I shall be snoozing off a day's tasting in Burgundy when it goes out and don't know when I shall get to see the final transmission myself. I may well look a complete idiot as it was a rather strange interview. It was taped in New York on Monday Dec 4 and although it wasn't live, I have never been rushed at such speed into a tv studio. I arrived on time during a long interview with the president of Botswana and was then ushered into make-up, but before either hair or lips had been tackled, a very insistent assistant tapping her foot brought the beautification process to a halt and swept me through to the studio. No I could not visit the bathroom en route. Charlie - or was it the producer? - was getting impatient.

So if I don't make much sense at the beginning of the interview, that's my excuse. Somehow, in response to Charlie's question "red or white?" I seem to recall, we got on to the subject of politics, his principal interest. My views of Blair and Cameron were solemnly recorded, but surely not for posterity or eventual transmission? We taped 25 to 30 rather rambling minutes in total but I think they usually transmit only 15 or so.

I saw Charlie Rose again the following day at Johnny Apple's extraordinary memorial at the Kennedy Center in Washington. It was a magnificent tribute to a magnificent person, complete with letters from presidents and tributes from senators and all sorts of peers. It was not unexpected that the New York Times chronicled the event in detail (here) but it was quite a compliment that the big rival the Washington Post also carried a report  of similar length.

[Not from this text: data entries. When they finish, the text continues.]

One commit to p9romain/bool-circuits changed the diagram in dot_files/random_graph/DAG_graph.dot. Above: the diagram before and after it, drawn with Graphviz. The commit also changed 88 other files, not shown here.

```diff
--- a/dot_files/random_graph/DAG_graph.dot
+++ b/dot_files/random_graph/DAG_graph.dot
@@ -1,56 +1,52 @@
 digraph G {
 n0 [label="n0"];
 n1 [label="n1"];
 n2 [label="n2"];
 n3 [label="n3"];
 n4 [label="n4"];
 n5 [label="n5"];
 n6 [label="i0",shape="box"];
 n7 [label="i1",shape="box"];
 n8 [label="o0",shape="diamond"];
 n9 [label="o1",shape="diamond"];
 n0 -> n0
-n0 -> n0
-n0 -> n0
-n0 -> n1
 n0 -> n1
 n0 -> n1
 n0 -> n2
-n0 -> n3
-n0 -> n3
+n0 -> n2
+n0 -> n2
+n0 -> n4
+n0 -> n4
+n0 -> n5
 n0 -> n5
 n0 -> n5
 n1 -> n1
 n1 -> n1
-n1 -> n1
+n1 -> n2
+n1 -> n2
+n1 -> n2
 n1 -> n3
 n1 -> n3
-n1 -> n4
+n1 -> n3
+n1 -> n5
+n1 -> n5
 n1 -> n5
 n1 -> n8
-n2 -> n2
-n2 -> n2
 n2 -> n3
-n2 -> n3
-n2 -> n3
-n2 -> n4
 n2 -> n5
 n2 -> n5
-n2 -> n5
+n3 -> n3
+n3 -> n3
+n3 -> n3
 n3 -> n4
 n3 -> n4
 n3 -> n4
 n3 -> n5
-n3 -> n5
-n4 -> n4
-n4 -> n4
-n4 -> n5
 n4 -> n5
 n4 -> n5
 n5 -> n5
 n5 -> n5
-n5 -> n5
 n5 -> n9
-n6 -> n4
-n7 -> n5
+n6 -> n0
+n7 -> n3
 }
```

Of course food (and wine donated by a host of top California producers) played a major part in the reception afterwards but unfortunately I was suffering one of the worse cases of food poisoning I can remember and the smell of those much-lauded oysters was almost too much for me to bear on that particular day. I wouldn't have missed it for the world though.